Ramkishen Rajan published “Management of Exchange Rate Regimes in Emerging Asia” for the Asian Development Bank Institute’s Working Paper series. He also participated in a panel discussion on “EU and East Asia – Leadership and Governance in a Post-Crisis Landscape,” at an event organized by the EU Centre in Singapore.

Mark Rozell presented a post-election analysis and perspective at the Dulles Area Democrats’ November breakfast.  He wrote with Paul Goldman “Here Come the Romneys — America’s latest political Royalty,” an opinion piece that was published on on Jan. 11.

Steve Ruth published “Reducing ICT-Related Carbon Emissions — An Exemplar for Global Energy Policy?” in IETE Technical Review. He also published “ICT Development Resources for Researchers — Is Free a Good Price to Pay?” in Information Technology in Developing Countries and “Can ICT Do More to Reduce Higher Ed Costs? A Return on Investment Perspective” in the International Journal of Technology in Teaching and Learning.

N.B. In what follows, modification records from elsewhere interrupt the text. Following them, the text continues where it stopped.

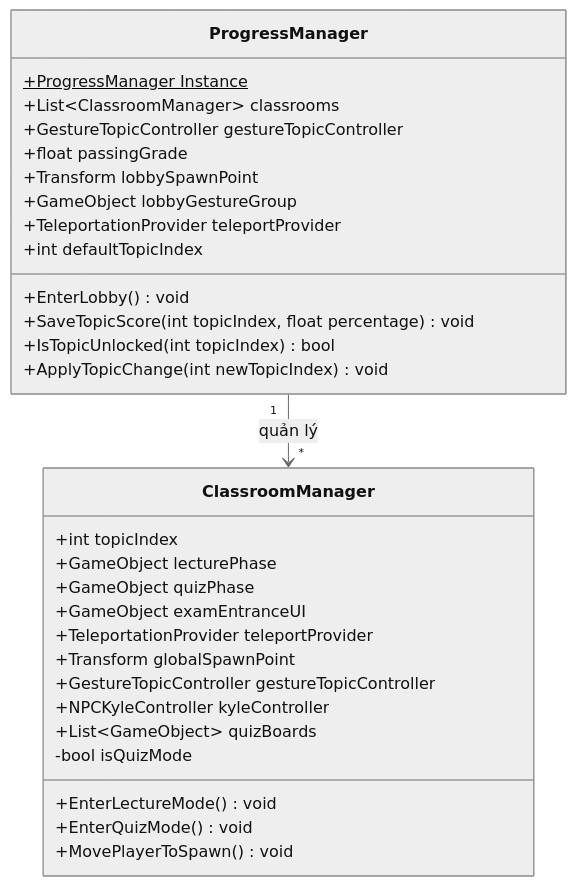
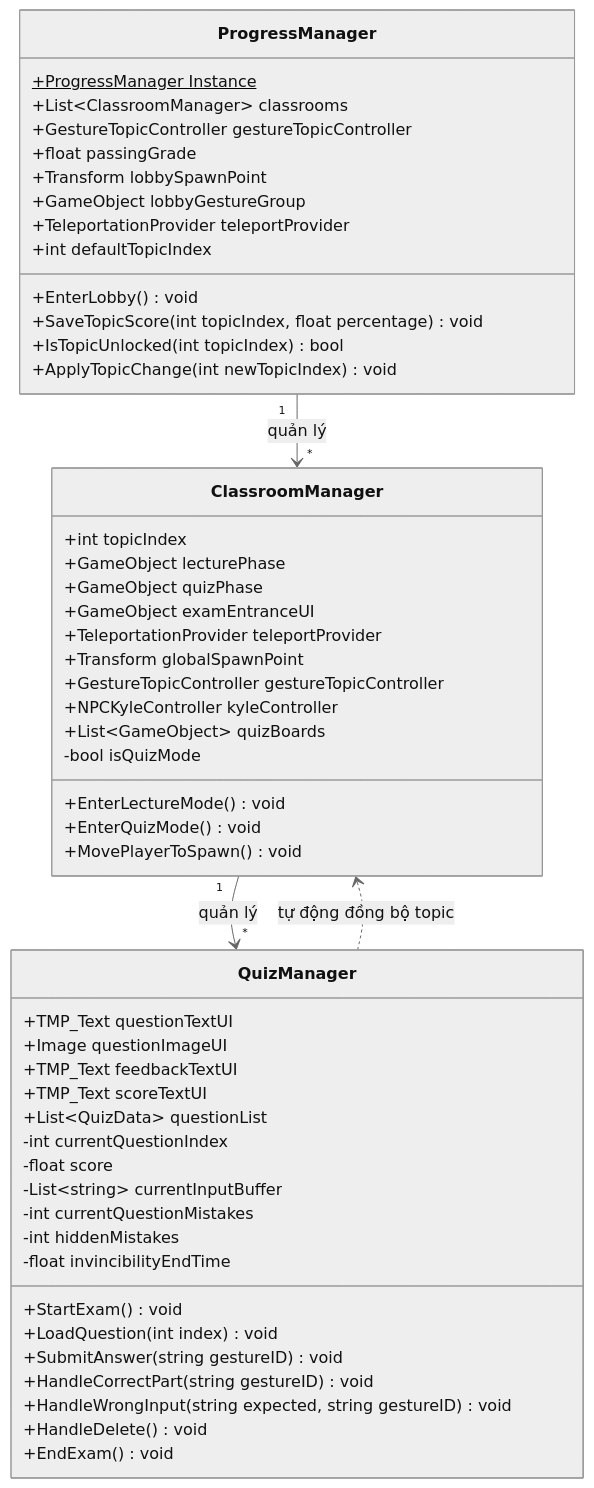
One commit to MinhTrinh04/ASL changed the fourth of 10 diagrams in docs/DATN/12-Chương_5_Các_giải_pháp_và_đóng_góp_nổi_bật.md. Above: the diagram before and after it, drawn with Mermaid. The commit also changed other lines of this file, not shown here.

Commit message:
update dynamic gesture

````diff
--- a/docs/DATN/12-Chương_5_Các_giải_pháp_và_đóng_góp_nổi_bật.md
+++ b/docs/DATN/12-Chương_5_Các_giải_pháp_và_đóng_góp_nổi_bật.md
@@ -126,36 +131,59 @@
 ```mermaid
 %%{init: {'theme': 'neutral'}}%%
 classDiagram
     class ProgressManager {
         +ProgressManager Instance$
         +List~ClassroomManager~ classrooms
         +GestureTopicController gestureTopicController
         +float passingGrade
         +Transform lobbySpawnPoint
         +GameObject lobbyGestureGroup
         +TeleportationProvider teleportProvider
         +int defaultTopicIndex
         +EnterLobby() void
         +SaveTopicScore(int topicIndex, float percentage) void
         +IsTopicUnlocked(int topicIndex) bool
         +ApplyTopicChange(int newTopicIndex) void
     }
 
     class ClassroomManager {
         +int topicIndex
         +GameObject lecturePhase
         +GameObject quizPhase
         +GameObject examEntranceUI
         +TeleportationProvider teleportProvider
         +Transform globalSpawnPoint
         +GestureTopicController gestureTopicController
         +NPCKyleController kyleController
         +List~GameObject~ quizBoards
         -bool isQuizMode
         +EnterLectureMode() void
         +EnterQuizMode() void
         +MovePlayerToSpawn() void
     }
 
+    class QuizManager {
+        +TMP_Text questionTextUI
+        +Image questionImageUI
+        +TMP_Text feedbackTextUI
+        +TMP_Text scoreTextUI
+        +List~QuizData~ questionList
+        -int currentQuestionIndex
+        -float score
+        -List~string~ currentInputBuffer
+        -int currentQuestionMistakes
+        -int hiddenMistakes
+        -float invincibilityEndTime
+        +StartExam() void
+        +LoadQuestion(int index) void
+        +SubmitAnswer(string gestureID) void
+        +HandleCorrectPart(string gestureID) void
+        +HandleWrongInput(string expected, string gestureID) void
+        +HandleDelete() void
+        +EndExam() void
+    }
+
     ProgressManager "1" --> "*" ClassroomManager : quản lý
+    ClassroomManager "1" --> "*" QuizManager : quản lý
+    QuizManager ..> ClassroomManager : tự động đồng bộ topic
 ```
````
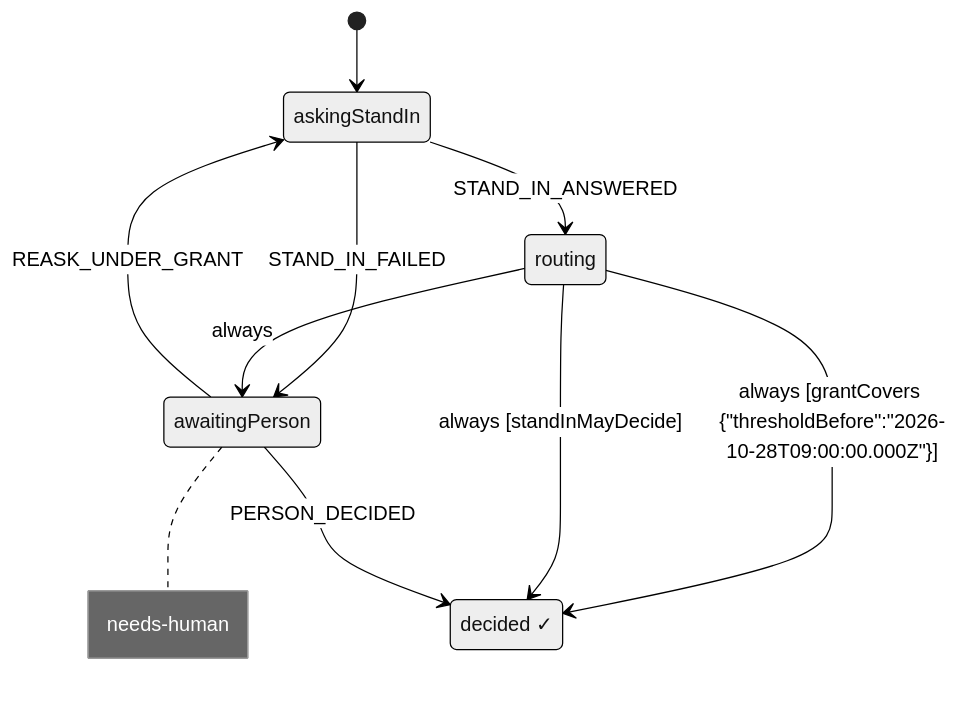
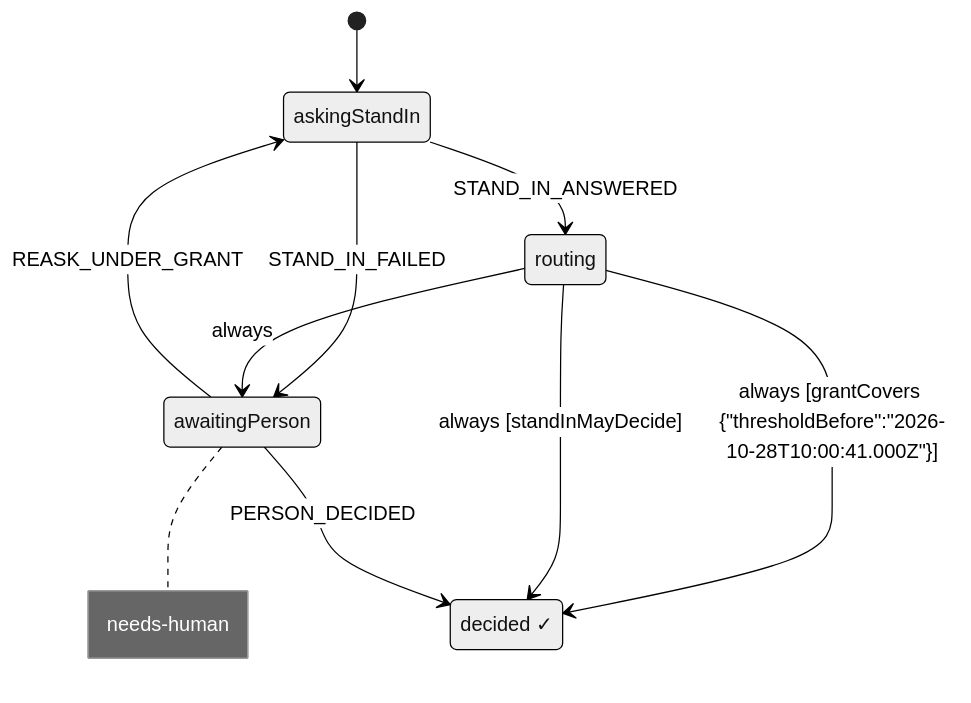
Before and after one commit to suredesigntshirts/ccp_machine: the second of 6 diagrams in packages/harness/spec/SPEC.md, drawn with Mermaid (neutral theme). The commit also changed other lines of this file and 4 other files, not shown here.

````diff
--- a/packages/harness/spec/SPEC.md
+++ b/packages/harness/spec/SPEC.md
@@ -49,16 +49,16 @@
 ```mermaid
 stateDiagram-v2
   state "askingStandIn" as askingStandIn
   state "routing" as routing
   state "awaitingPerson" as awaitingPerson
   note right of awaitingPerson : needs-human
   state "decided ✓" as decided
   [*] --> askingStandIn
   askingStandIn --> routing : STAND_IN_ANSWERED
   askingStandIn --> awaitingPerson : STAND_IN_FAILED
-  routing --> decided : always [grantCovers {"thresholdBefore":"2026-10-28T09:00:00.000Z"}]
+  routing --> decided : always [grantCovers {"thresholdBefore":"2026-10-28T10:00:41.000Z"}]
   routing --> decided : always [standInMayDecide]
   routing --> awaitingPerson : always
   awaitingPerson --> decided : PERSON_DECIDED
   awaitingPerson --> askingStandIn : REASK_UNDER_GRANT
 ```
````
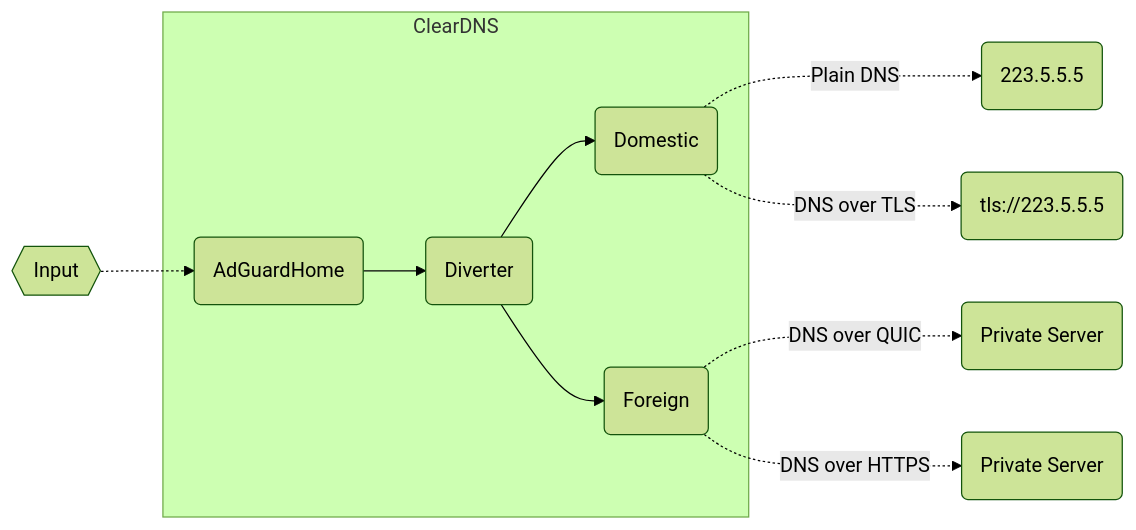
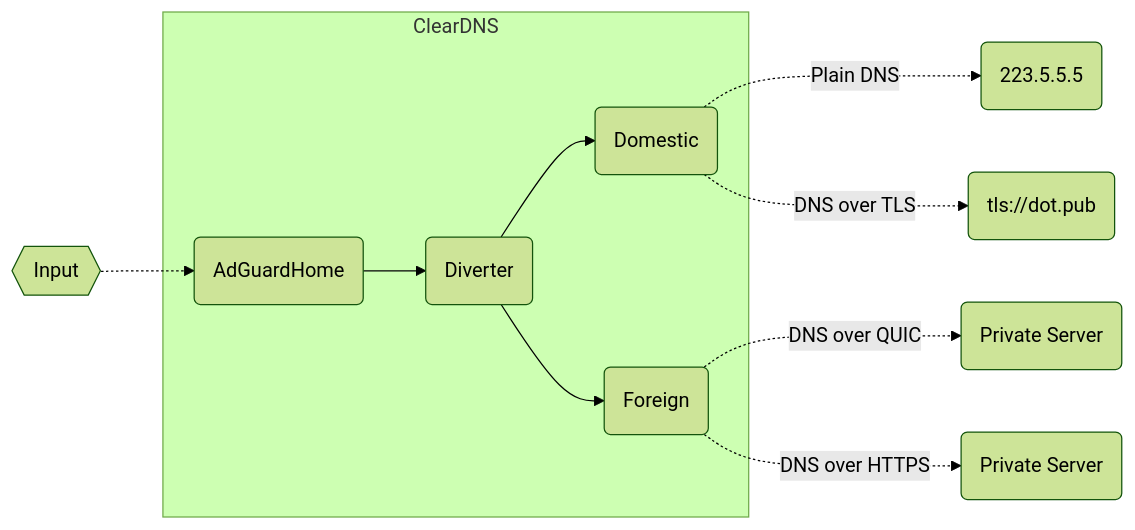
The diagram in README.md (dnomd343/ClearDNS), drawn with Mermaid (forest theme) before and after one commit. The commit also changed other lines of this file, not shown here.

Commit message:
docs: add principle of ClearDNS

````diff
--- a/README.md
+++ b/README.md
@@ -29,13 +27,13 @@
 ```mermaid
   graph LR
     input{{Input}} -.-> adguard(AdGuardHome)
     subgraph ClearDNS
       adguard --> diverter(Diverter)
       diverter --> domestic(Domestic)
       diverter --> foreign(Foreign)
     end
     domestic -. Plain DNS .-> domestic_1(223.5.5.5)
-    domestic -. DNS over TLS .-> domestic_2(tls://223.5.5.5)
+    domestic -. DNS over TLS .-> domestic_2(tls://dot.pub)
     foreign -. DNS over QUIC .-> foreign_1(Private Server)
     foreign -. DNS over HTTPS .-> foreign_2(Private Server)
 ```
````
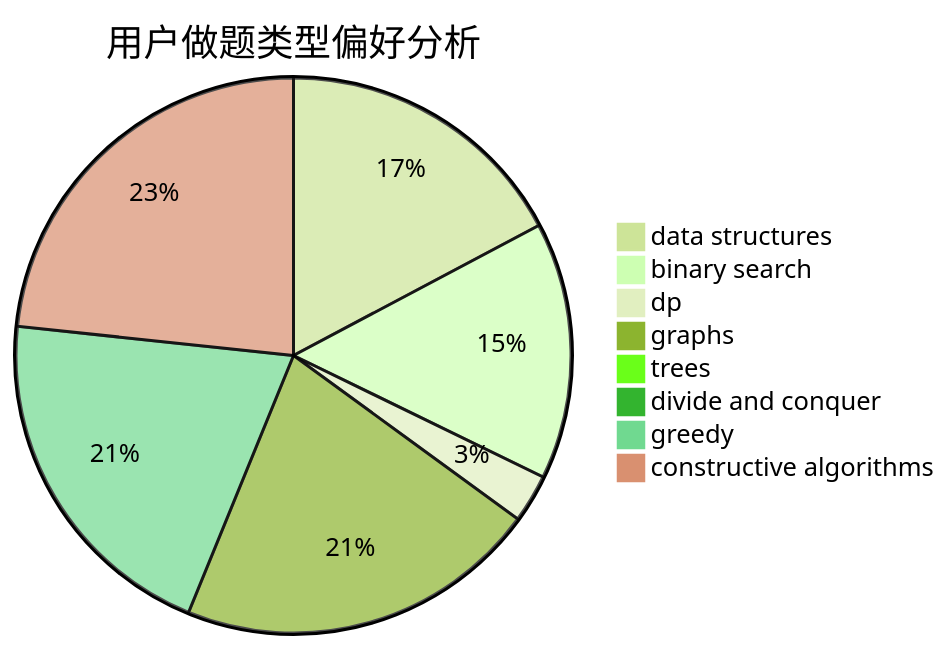
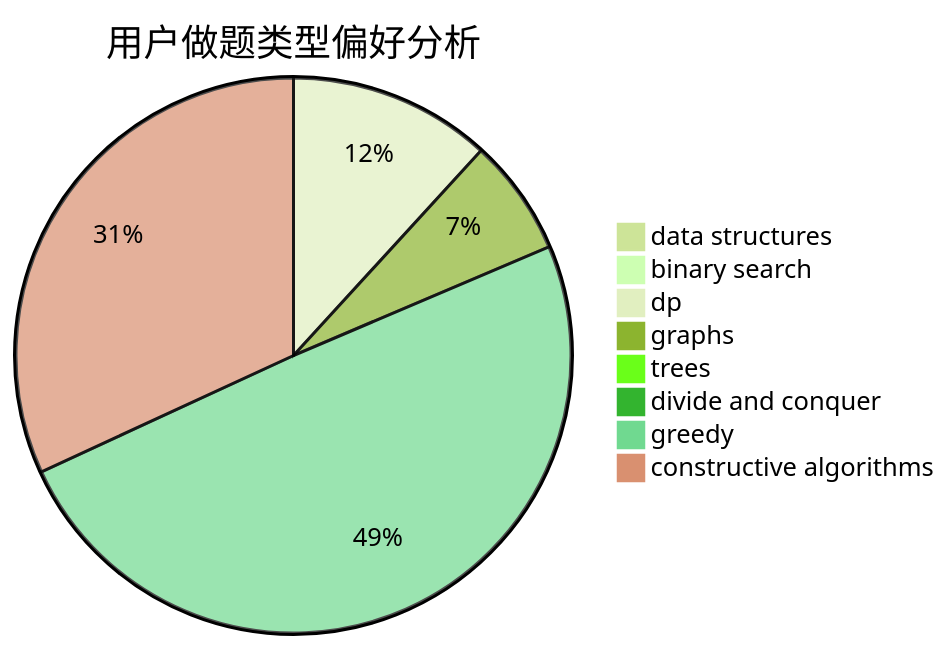
Before and after one commit to sherpahu/cfrs.github.io: the second of 3 diagrams in docs/user/u2080.md, drawn with Mermaid (forest theme). The commit also changed other lines of this file and 2770 other files, not shown here.

````diff
--- a/docs/user/u2080.md
+++ b/docs/user/u2080.md
@@ -23,11 +23,11 @@
 ```mermaid
 pie title 用户做题类型偏好分析
-    "data structures" :  190
-    "binary search" :  165
-    "dp" :  31
-    "graphs" :  233
+    "data structures" :  2
+    "binary search" :  9
+    "dp" :  111
+    "graphs" :  64
     "trees" :  0
-    "divide and conquer" :  0
-    "greedy" :  226
-    "constructive algorithms" :  257
+    "divide and conquer" :  1
+    "greedy" :  466
+    "constructive algorithms" :  300
 ```
````
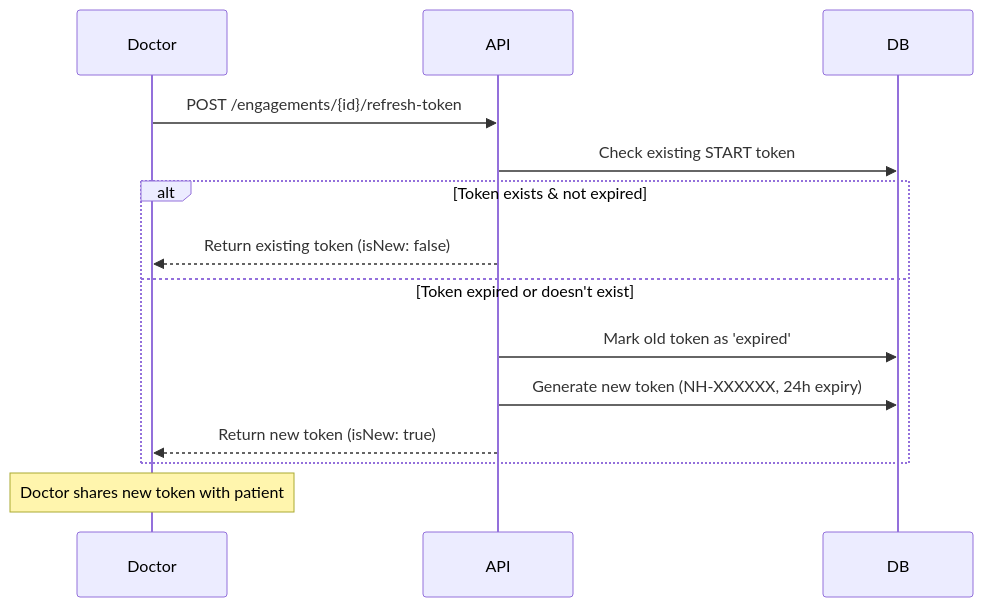
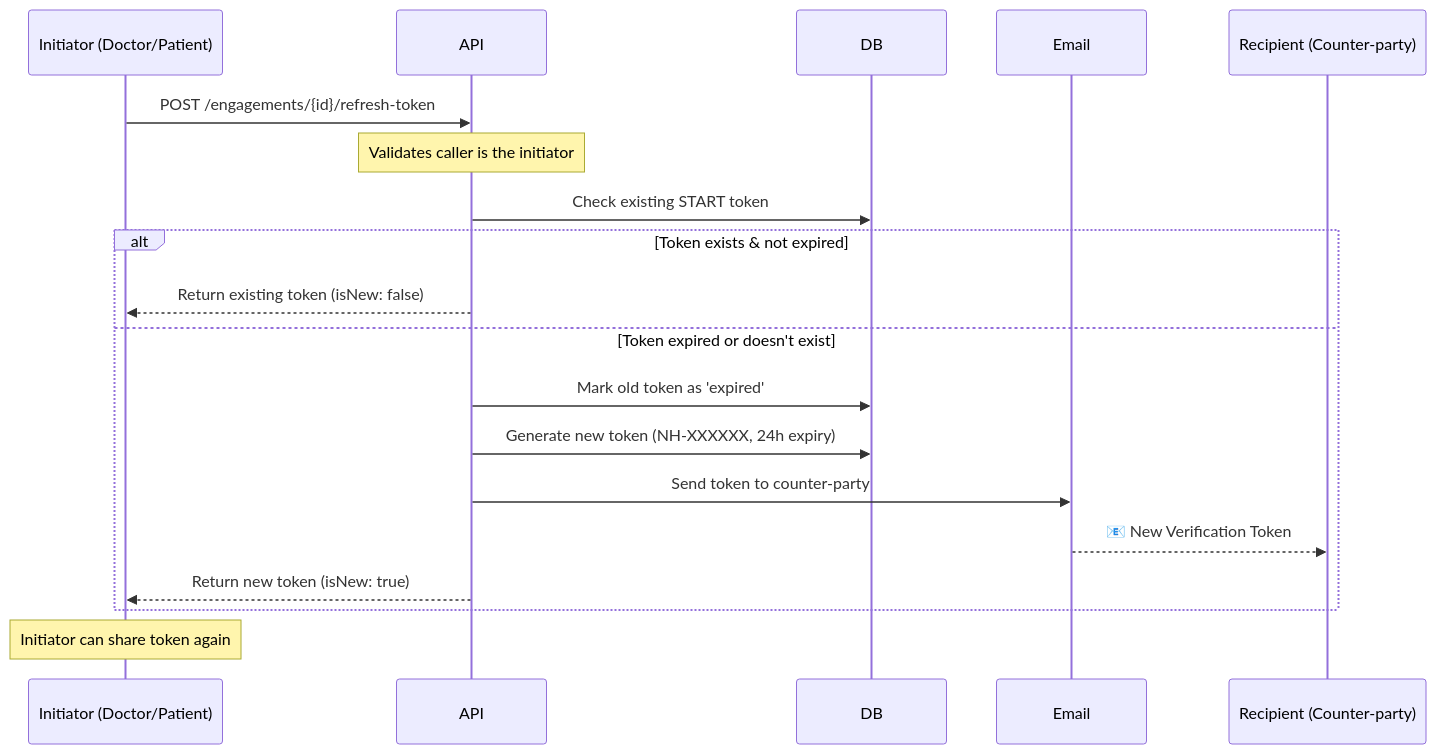
Before and after one commit to Abdallah-A-Raafat/Nuralhealer: the fifth of 5 diagrams in backend/backend/docs/api/ENGAGEMENT_LOGIC.md, drawn with Mermaid. The commit also changed other lines of this file and 53 other files, not shown here.

````diff
--- a/backend/backend/docs/api/ENGAGEMENT_LOGIC.md
+++ b/backend/backend/docs/api/ENGAGEMENT_LOGIC.md
@@ -213,18 +279,23 @@
 ```mermaid
 sequenceDiagram
-    participant D as Doctor
+    participant I as Initiator (Doctor/Patient)
     participant API
     participant DB
+    participant Email
+    participant R as Recipient (Counter-party)
 
-    D->>API: POST /engagements/{id}/refresh-token
+    I->>API: POST /engagements/{id}/refresh-token
+    Note over API: Validates caller is the initiator
     API->>DB: Check existing START token
     alt Token exists & not expired
-        API-->>D: Return existing token (isNew: false)
+        API-->>I: Return existing token (isNew: false)
     else Token expired or doesn't exist
         API->>DB: Mark old token as 'expired'
         API->>DB: Generate new token (NH-XXXXXX, 24h expiry)
-        API-->>D: Return new token (isNew: true)
+        API->>Email: Send token to counter-party
+        Email-->>R: 📧 New Verification Token
+        API-->>I: Return new token (isNew: true)
     end
     
-    Note over D: Doctor shares new token with patient
+    Note over I: Initiator can share token again
 ```
````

Louise Shelley spoke on “Political Power and Financial Power in Russia on the Eve of the Elections” at the Center for International Relations in Paris. She also participated in the panel “Leveraging Anti-Money Laundering Regimes to Combat Human Trafficking” at the Alliance against Trafficking in Persons seminar in Vienna, Austria, sponsored by OSCE and UNODC. She also participated in the Third Session of the International Forum on Crime and Criminal Law in the Global Era, which focused on Trends and Strategies of International Anti-Terrorism in the Post-Bin Laden Era. Her paper was titled “New Security Challenges: The Hybrid of Corruption, Crime and Terrorism.” Shelley also talked on “Human Trafficking in the Region” at the Conference on Gender-Based Violence in Eastern Europe and Eurasia, at the Foreign Service Institute, and she  spoke at the American Society of Criminology Annual Meeting on “Litigation as a Key to Investment Strategies of Organized Crime.”

The Volgenau School of Engineering

Sushil Jajodia, Center for Secure Information Systems, was awarded a patent titled “Protecting Sensitive Data Associations” in December 2011.

Brian Mark, Electrical and Computer Engineering, wrote with colleagues “Probability, Random Processes and Statistical Analysis,” which was published by Cambridge University Press in 2012.

Daniel Menascé, Computer Science, and a former PhD student were awarded a patent titledMeta-protocol” in December 2011.

Ami Motro, Computer Science, and PhD in IT student Joshua Church received the best paper award at the 2011 IEEE International Conference on Service-Oriented Computing and Applications for their paper “Learning Service Behavior with Progressive Testing.”

Lance Sherry, Systems Engineering and Operations Research and Center for Air Transportation Systems Research, and John Shortle, Systems Engineering and Operations Research, received $235,356 from the University of Maryland for their project titled “Wake Turbulence Analysis and Research to Study NextGen Operations.” The period of performance is Sept. 22, 2011, to Sept. 21, 2013.

Kathleen Wage, Electrical and Computer Engineering, received $4,000 from the Office of Naval Research for an anticipated total funding of $330,232 for her project “Random Matrix Theory for Adaptive Beamforming.” The period of performance is Jan. 1, 2012, to Dec. 31, 2014.

Harry Wechsler, Computer Science, and a colleague were awarded a patent titled “Data Stream Change Detector” in December 2011. Weschler and colleagues were awarded a patent titled “Recognition by Parts Using Adaptive and Robust Correlation Filters” in December 2011.